Emory University Administration Building. Photo by Jason Oh.

By Nick Wenzel
Contributing Writer

Emory University has announced that its endowment has reached a record high of $6.7 billion as of June 30, according to a Nov. 6 University press release.

The University made over $1 billion dollars on a 19.1 percent return on investment, which is 3.3 percent higher than the 15.8 percent national average, according to the National Association of College and University Business Officers.
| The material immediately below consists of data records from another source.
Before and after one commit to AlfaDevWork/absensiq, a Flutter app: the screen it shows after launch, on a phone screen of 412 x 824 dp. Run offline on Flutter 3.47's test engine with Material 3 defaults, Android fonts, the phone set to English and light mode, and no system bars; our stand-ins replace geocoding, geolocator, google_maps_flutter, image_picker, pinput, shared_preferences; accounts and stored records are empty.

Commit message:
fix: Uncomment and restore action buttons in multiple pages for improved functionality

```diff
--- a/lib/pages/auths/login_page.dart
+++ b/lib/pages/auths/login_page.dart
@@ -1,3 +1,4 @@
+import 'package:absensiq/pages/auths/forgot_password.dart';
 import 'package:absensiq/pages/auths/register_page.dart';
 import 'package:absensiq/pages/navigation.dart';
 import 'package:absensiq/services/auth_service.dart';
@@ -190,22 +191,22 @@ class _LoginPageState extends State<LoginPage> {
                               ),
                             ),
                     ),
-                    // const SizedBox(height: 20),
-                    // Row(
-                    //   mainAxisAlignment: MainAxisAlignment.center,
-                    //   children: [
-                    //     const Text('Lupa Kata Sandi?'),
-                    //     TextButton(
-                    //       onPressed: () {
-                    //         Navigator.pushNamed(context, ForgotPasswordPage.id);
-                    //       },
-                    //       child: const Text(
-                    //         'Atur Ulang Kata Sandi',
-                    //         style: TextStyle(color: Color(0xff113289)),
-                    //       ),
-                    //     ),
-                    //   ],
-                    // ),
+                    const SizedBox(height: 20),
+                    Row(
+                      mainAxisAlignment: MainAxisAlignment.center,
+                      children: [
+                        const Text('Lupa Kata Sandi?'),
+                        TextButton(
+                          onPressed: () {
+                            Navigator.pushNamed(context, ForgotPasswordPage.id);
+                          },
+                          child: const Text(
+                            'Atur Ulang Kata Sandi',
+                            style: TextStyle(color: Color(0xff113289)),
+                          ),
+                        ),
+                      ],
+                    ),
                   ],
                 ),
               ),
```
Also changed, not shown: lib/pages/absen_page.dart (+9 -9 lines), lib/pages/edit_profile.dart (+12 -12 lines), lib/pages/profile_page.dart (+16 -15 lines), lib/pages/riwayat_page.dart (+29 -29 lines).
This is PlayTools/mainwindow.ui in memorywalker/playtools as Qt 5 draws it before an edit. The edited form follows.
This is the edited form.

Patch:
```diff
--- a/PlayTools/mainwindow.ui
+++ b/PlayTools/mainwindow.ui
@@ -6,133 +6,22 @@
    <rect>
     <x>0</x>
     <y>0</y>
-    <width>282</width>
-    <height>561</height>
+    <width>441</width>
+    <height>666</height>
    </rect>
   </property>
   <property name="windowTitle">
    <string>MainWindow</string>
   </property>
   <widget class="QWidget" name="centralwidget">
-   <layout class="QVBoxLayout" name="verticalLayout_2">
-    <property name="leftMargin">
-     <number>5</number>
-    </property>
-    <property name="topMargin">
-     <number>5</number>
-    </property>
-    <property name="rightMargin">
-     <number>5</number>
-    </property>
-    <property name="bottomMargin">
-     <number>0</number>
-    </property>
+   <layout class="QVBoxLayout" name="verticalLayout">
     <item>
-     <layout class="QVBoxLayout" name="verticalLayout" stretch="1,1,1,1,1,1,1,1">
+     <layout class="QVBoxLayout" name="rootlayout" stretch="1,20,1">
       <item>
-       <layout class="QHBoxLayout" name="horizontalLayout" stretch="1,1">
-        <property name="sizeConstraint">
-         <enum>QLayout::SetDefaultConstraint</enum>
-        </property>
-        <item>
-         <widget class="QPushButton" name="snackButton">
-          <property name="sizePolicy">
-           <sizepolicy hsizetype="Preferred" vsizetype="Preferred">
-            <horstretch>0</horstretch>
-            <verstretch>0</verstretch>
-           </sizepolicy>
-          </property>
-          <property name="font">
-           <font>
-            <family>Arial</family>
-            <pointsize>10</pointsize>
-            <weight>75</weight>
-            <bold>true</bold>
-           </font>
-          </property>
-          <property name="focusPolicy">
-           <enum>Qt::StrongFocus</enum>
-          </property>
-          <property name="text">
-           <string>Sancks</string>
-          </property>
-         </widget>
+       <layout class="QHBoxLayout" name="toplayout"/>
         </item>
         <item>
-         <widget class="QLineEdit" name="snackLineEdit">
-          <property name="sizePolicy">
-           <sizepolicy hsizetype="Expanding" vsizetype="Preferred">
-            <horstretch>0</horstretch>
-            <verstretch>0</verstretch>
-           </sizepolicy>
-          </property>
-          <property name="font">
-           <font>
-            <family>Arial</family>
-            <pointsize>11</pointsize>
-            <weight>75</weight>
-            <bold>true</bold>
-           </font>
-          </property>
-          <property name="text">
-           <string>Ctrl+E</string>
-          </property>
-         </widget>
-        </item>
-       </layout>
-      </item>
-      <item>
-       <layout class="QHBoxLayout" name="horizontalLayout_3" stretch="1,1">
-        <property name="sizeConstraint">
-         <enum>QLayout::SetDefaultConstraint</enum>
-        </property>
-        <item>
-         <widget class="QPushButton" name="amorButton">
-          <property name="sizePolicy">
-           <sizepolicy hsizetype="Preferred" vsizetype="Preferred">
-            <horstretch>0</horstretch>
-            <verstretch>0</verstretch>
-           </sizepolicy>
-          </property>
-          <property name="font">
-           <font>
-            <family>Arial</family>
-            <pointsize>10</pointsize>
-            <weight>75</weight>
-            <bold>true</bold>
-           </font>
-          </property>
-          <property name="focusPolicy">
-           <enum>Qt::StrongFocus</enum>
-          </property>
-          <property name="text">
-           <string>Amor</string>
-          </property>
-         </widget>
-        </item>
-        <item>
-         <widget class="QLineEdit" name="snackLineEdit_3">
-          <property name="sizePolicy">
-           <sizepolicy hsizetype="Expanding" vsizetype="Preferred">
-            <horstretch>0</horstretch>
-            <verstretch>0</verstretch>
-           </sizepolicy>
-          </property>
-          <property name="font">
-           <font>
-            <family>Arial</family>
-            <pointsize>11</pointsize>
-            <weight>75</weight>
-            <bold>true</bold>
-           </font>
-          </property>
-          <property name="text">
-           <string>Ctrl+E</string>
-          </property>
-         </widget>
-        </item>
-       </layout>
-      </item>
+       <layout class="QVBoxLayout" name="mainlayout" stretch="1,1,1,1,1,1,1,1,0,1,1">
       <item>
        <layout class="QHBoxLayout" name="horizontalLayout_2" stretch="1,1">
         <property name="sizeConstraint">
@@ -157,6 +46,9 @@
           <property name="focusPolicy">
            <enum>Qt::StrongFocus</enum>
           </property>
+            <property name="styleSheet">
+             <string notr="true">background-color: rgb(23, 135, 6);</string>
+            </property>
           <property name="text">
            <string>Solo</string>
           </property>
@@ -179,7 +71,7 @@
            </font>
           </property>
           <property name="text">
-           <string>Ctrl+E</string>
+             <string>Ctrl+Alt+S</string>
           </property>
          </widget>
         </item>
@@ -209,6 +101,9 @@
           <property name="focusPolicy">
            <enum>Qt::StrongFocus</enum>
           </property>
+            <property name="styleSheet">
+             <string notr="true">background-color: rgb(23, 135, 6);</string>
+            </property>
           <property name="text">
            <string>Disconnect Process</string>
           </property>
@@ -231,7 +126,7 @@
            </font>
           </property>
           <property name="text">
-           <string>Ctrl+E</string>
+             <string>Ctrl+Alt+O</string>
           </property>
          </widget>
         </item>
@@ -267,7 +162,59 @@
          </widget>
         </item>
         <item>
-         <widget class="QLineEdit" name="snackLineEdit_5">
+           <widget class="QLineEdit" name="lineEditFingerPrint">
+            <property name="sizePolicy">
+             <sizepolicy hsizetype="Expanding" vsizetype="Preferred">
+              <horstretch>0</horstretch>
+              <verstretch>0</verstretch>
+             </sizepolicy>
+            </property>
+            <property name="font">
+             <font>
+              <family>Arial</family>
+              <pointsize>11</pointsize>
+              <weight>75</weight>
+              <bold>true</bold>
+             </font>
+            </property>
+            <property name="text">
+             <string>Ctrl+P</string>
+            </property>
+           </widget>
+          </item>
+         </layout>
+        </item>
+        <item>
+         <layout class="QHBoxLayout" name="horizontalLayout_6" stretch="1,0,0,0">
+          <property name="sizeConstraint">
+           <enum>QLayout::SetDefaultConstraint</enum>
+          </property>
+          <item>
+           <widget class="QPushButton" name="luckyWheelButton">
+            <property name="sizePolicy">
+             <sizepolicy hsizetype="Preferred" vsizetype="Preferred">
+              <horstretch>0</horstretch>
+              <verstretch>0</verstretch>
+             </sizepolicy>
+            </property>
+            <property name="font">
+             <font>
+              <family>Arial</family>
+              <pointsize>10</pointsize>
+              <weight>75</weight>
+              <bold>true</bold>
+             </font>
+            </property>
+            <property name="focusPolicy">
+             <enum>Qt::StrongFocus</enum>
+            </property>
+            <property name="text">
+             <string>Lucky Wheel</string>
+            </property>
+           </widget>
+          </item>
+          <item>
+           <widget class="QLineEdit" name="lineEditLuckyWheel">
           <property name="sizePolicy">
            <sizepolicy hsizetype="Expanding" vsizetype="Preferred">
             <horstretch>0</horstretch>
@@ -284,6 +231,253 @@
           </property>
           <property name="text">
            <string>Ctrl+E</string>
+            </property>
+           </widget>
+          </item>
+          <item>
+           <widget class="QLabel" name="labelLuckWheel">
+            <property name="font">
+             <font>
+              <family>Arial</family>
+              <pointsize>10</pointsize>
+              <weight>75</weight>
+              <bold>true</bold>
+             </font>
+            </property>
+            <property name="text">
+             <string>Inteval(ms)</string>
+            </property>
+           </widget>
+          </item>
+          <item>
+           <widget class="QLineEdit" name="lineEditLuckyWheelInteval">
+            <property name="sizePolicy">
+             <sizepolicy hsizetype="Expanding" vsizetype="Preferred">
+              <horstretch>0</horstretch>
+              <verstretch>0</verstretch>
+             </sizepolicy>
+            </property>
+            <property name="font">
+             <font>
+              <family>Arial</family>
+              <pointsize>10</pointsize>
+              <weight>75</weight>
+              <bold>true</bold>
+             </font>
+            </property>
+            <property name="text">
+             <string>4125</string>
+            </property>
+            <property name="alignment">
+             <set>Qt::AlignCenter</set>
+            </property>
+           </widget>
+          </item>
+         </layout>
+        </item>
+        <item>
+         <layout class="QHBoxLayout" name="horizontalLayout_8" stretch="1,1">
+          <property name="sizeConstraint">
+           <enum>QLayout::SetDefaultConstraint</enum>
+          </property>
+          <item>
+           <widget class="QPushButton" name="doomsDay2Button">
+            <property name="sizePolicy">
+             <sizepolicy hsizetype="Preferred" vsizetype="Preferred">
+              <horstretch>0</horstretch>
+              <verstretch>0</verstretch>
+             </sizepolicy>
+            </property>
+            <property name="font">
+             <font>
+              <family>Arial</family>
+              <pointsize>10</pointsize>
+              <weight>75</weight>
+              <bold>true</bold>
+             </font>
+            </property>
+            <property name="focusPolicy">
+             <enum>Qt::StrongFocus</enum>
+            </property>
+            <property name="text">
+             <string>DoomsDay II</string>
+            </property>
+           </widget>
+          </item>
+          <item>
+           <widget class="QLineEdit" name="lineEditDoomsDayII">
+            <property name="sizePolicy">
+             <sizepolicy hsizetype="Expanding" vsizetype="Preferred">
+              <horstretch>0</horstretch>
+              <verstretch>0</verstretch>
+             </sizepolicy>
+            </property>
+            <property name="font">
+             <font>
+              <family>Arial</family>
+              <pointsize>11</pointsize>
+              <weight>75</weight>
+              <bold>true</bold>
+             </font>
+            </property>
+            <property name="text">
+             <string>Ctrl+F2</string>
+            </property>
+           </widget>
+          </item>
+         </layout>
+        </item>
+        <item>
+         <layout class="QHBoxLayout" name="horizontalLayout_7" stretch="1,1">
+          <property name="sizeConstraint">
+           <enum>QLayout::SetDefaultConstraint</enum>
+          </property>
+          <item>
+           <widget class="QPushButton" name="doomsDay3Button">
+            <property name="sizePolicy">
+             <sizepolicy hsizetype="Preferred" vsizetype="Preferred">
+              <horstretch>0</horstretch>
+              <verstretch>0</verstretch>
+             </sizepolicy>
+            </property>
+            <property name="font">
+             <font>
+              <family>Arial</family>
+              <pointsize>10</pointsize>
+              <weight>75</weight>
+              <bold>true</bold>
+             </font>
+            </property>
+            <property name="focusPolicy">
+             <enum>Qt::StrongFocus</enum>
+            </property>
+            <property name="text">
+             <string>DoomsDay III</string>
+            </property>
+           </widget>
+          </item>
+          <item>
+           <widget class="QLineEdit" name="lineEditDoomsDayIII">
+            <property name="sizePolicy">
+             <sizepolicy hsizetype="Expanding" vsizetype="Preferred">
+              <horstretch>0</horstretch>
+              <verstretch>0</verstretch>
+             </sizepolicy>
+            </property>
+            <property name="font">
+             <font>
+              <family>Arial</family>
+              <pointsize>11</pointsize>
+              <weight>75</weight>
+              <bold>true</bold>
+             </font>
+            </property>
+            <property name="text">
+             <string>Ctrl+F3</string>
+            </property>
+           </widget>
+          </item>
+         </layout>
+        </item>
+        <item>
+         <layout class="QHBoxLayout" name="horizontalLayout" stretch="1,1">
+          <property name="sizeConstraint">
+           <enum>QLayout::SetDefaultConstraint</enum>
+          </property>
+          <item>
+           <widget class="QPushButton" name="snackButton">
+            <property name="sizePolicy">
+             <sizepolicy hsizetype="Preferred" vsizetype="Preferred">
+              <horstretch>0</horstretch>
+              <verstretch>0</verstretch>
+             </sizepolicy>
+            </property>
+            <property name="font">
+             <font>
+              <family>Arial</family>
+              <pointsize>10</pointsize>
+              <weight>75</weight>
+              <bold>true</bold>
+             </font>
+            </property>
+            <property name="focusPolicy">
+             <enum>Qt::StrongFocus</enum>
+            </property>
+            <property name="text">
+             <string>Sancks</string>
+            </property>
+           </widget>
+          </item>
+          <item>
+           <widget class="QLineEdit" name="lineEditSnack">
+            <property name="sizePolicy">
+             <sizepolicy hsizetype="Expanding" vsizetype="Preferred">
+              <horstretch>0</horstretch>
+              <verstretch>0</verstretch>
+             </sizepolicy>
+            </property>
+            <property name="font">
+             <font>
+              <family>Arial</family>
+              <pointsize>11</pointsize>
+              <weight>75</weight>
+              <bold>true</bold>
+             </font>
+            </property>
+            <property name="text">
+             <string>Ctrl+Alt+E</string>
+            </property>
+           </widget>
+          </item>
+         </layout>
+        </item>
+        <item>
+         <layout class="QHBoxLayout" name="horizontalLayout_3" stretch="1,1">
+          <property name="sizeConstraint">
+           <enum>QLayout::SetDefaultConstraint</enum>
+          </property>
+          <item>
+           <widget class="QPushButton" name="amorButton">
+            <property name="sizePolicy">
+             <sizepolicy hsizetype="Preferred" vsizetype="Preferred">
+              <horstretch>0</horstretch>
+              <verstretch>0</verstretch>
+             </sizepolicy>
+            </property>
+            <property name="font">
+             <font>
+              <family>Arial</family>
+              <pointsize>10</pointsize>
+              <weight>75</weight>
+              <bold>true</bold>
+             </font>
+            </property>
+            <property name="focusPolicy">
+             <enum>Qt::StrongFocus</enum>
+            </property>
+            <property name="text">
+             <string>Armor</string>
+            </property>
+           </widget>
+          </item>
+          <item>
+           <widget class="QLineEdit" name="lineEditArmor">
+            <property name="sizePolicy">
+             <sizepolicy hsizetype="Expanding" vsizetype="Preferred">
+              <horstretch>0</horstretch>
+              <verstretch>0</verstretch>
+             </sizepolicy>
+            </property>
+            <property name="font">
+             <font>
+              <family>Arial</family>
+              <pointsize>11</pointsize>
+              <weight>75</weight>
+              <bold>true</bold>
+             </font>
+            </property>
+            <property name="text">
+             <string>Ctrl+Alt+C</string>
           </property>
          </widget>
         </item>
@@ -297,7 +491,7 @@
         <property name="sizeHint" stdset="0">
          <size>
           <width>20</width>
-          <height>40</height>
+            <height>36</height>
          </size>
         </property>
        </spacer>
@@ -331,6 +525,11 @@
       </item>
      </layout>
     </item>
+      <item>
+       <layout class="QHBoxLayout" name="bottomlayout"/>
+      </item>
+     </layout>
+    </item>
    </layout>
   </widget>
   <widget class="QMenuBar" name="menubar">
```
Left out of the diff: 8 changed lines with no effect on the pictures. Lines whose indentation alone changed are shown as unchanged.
Last year, Emory’s managed funds last reported an investment return of 11.3 percent in June 2013, according to a June 2013 University press release.

As of August 31, 2013, the endowment was valued at $5.8 billion, according to a November 2013 University press release.

Emory’s endowment grew substantially over the last year due to strong investing decisions made by Emory’s internal investment management team as well as external investment managers, according to Mary Cahill, vice president of investments and chief investment officer.

“Recent strong performance in equity and fixed income markets has been an important contributor to Emory’s portfolio performance,” Cahill wrote. “However, simply tracking market performance would not have been sufficient for Emory to generate a return of 19.1 [percent].”

Along with the $1 billion in investment gains, the University received roughly $60 million in donations last year, according to the press release.

However, $252 million was spent on academic programs, and the $6.7 billion endowment total represents the figure after deduction of the $252 million. The annual funds spent on academic programs remain rather constant as the University has a formula which is set by the Board of Trustees for determining how much will be spent annually according to Emory Investment Management’s website.

Emory Investment Management, made up of 22 full time professionals and two student interns, is responsible for managing the endowment.

“The investment organization invests considerable time reviewing their respective research areas through conversations with investment managers, industry experts and other market participants,” Cahill wrote in an email to the Wheel.

The group is greatly accountable for the positive results last year due to making informed investment decisions, according to Cahill.

Emory meticulously allocates funds to different external investment management firms that have expertise in one or more investment strategies, Cahill said.

Which group they invest with depends on the type of commodity Emory wishes to invest in. For example, Cahill explained, if Emory wishes to invest in real estate, they will find a group that has successfully invested in that field.

The impact of Emory Investment Management’s decisions greatly affects the University as it determines how much the University is allowed to spend on academic programs.

Vice President and Deputy to the President Gary Hauk explained in an email to the Wheel that “most of the endowment is designated by donors for specific purposes … but the portion that is not designated in this way is allocated by a process involving the deans and other administrators and determined finally by the Ways and Means Committee, which the provost chairs.”

Emory University Provost and Executive Vice President of Academic Affairs Claire Sterk touched on the subject as well.

“The resources will be allocated to the top academic priorities that will continue to advance the experience of the Emory students (as well as the quality of the students), the quality of the faculty and the infrastructure in support of the academic mission,” Sterk wrote in an email to the Wheel.

Cahill wrote that she believes that the current portfolio’s performance will provide Emory with continued excellence and “facilitate the University’s future initiatives and goals.”

– By Nick Wenzel, Contributing Writer